DATASET CONTENT:
◇ ◇ ◇

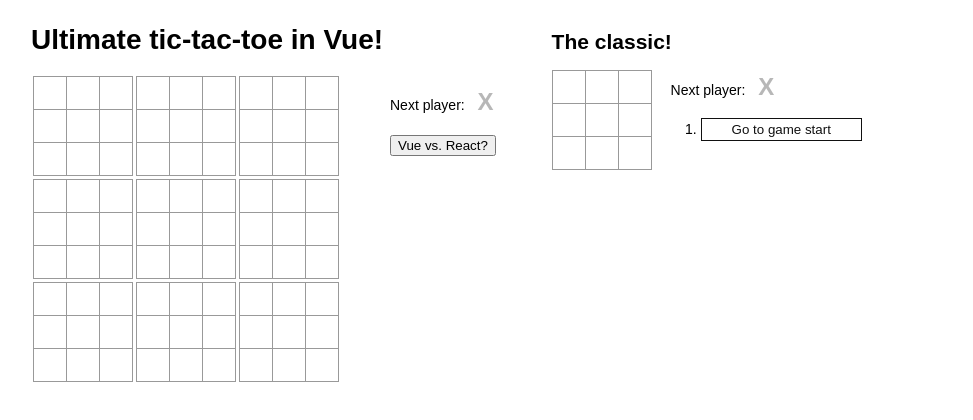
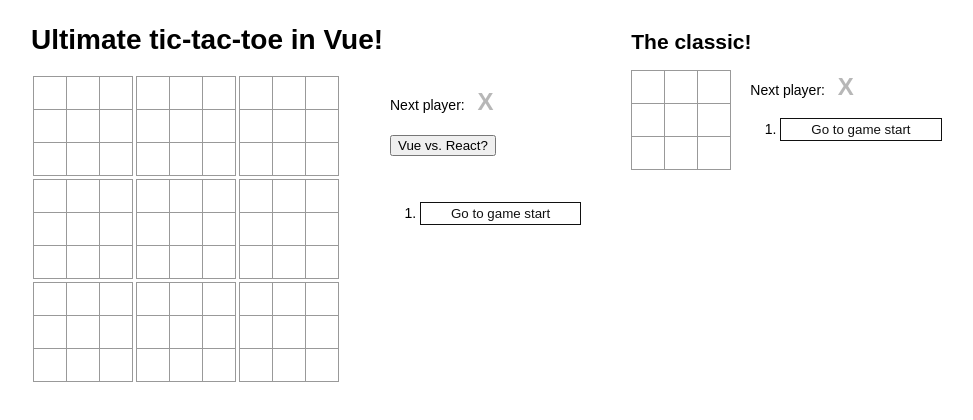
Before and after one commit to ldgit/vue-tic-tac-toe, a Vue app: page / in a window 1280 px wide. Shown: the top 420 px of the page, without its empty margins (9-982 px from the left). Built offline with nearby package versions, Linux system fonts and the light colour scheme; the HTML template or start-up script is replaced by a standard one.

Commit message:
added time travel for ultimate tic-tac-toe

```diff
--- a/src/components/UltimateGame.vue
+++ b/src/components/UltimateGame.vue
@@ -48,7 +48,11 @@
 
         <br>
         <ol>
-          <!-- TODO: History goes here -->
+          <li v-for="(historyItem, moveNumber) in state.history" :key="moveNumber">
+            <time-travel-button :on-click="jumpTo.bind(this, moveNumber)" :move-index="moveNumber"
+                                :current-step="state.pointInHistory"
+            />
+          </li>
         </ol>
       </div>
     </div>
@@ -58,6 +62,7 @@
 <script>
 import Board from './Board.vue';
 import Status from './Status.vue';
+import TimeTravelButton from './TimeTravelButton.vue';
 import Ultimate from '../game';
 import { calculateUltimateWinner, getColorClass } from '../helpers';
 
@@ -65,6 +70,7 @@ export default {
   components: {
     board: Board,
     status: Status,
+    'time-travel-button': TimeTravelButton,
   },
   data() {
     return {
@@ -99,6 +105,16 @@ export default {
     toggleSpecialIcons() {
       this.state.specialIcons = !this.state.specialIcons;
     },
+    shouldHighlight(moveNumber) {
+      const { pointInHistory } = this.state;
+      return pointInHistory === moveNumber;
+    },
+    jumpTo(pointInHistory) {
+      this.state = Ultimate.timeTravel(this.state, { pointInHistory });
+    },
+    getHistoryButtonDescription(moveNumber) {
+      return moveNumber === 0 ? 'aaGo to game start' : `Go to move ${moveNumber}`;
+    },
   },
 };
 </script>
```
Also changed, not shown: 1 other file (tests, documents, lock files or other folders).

◇ ◇ ◇

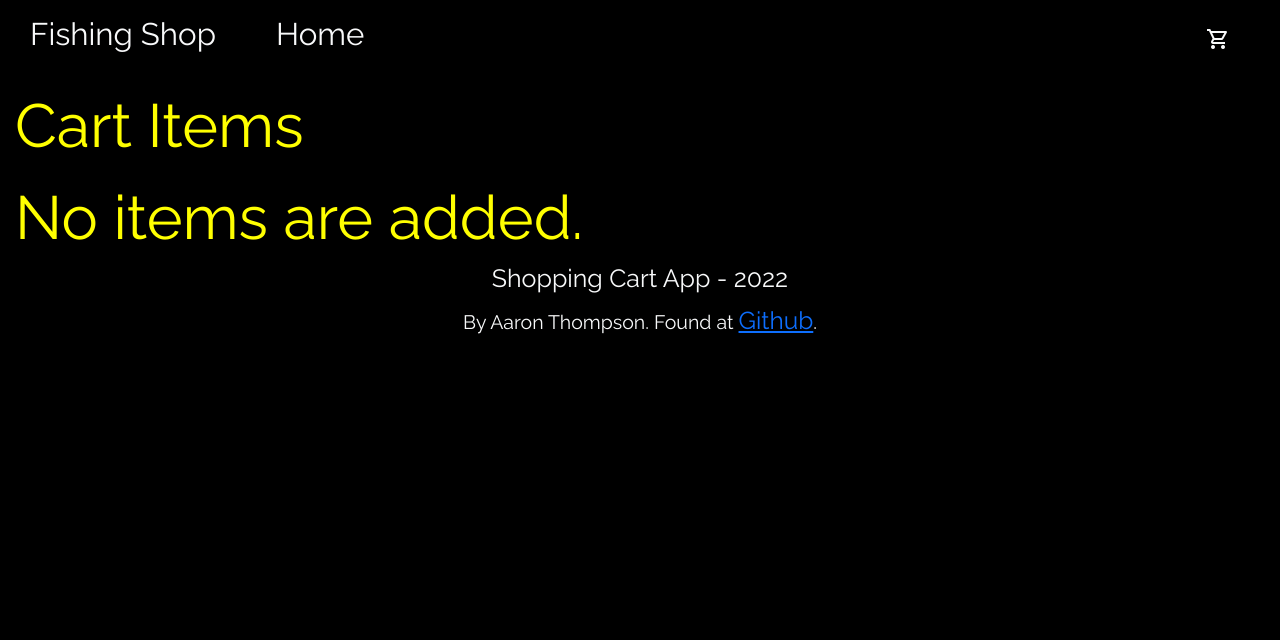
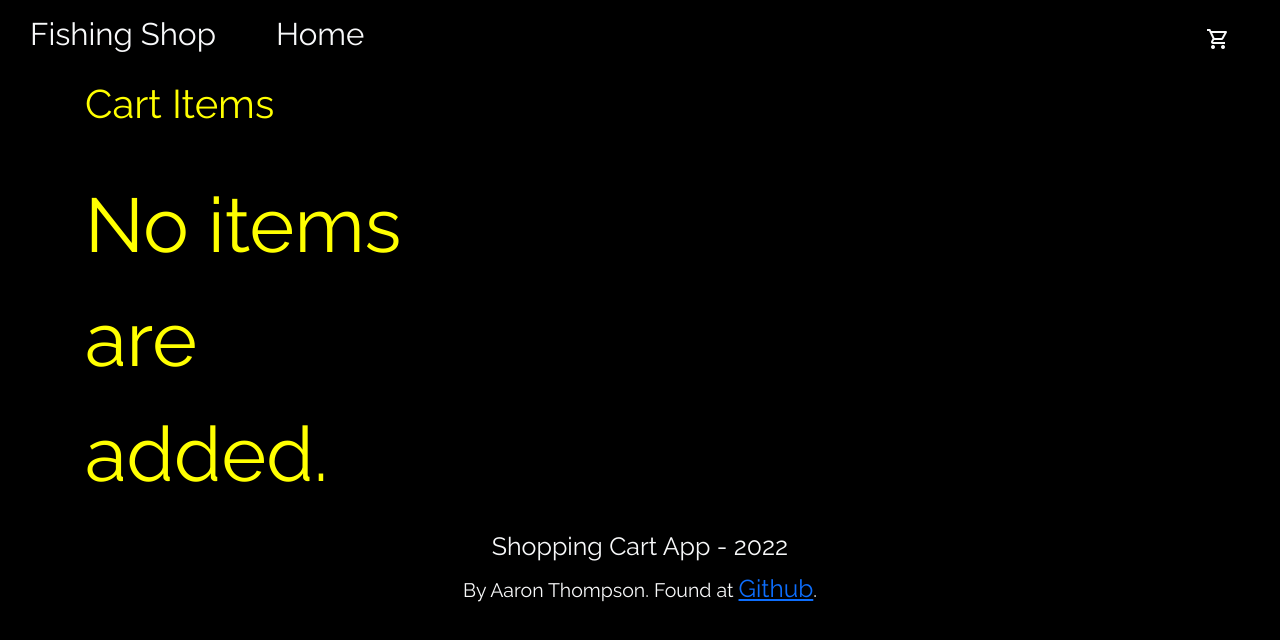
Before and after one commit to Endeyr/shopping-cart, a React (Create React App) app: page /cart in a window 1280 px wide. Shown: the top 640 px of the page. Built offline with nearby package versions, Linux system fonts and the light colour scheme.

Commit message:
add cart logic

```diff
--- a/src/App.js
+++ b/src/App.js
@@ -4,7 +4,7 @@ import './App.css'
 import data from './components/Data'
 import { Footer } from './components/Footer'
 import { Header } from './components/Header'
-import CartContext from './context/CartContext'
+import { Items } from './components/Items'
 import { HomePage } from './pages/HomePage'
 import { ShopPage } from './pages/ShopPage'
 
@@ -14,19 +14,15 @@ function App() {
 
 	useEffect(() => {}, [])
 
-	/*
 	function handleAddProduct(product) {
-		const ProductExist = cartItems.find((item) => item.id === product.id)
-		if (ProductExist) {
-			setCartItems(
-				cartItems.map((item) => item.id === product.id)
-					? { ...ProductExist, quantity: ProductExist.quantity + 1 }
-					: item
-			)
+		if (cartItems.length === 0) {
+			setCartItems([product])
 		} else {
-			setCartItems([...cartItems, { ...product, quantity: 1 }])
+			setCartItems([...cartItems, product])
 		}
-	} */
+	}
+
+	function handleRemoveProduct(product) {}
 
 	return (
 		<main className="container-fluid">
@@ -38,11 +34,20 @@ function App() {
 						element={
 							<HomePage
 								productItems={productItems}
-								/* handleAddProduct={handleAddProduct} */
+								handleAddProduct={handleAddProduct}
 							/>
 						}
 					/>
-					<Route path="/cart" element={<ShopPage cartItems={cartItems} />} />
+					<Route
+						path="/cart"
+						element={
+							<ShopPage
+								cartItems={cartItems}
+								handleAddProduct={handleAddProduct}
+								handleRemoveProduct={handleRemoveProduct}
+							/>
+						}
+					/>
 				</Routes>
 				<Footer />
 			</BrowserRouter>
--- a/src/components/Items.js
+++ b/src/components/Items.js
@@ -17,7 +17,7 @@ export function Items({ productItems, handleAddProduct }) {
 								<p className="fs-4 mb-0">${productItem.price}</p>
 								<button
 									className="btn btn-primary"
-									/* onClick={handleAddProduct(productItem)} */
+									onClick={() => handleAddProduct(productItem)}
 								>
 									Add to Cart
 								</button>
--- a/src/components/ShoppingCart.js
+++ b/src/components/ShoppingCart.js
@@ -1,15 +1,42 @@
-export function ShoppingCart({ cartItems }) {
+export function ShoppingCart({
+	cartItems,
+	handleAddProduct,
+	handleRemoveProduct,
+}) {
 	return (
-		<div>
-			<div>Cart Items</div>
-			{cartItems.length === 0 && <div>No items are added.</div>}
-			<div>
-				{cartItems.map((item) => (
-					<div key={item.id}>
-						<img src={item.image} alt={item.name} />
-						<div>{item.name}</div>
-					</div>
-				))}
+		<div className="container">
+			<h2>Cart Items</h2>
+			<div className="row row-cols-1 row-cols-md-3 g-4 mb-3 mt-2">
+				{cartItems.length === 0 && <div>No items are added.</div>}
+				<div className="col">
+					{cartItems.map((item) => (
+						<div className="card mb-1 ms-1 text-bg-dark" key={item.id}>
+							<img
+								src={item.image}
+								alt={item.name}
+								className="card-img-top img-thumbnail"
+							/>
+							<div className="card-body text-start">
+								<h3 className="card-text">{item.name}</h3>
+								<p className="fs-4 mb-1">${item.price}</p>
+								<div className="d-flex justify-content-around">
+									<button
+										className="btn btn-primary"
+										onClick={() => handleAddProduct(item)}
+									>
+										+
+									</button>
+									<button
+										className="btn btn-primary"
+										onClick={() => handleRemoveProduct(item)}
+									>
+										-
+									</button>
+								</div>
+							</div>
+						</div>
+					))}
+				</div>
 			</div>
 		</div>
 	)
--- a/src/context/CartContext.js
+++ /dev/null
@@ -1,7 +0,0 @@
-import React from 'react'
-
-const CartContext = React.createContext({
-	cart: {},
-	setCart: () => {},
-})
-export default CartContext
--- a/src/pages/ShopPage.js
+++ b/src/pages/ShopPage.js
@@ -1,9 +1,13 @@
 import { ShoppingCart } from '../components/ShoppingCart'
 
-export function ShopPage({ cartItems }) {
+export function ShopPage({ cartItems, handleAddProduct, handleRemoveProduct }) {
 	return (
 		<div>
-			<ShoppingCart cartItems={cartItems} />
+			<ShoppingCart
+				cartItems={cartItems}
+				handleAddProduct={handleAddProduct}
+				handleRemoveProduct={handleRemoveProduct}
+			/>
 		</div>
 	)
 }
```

◇ ◇ ◇

Search the data above for the string "ShoppingCart" and report each line that holds it.

SOLUTION FOR THIS PROBLEM:
--- a/src/components/ShoppingCart.js
+++ b/src/components/ShoppingCart.js
-export function ShoppingCart({ cartItems }) {
+export function ShoppingCart({
 import { ShoppingCart } from '../components/ShoppingCart'
-			<ShoppingCart cartItems={cartItems} />
+			<ShoppingCart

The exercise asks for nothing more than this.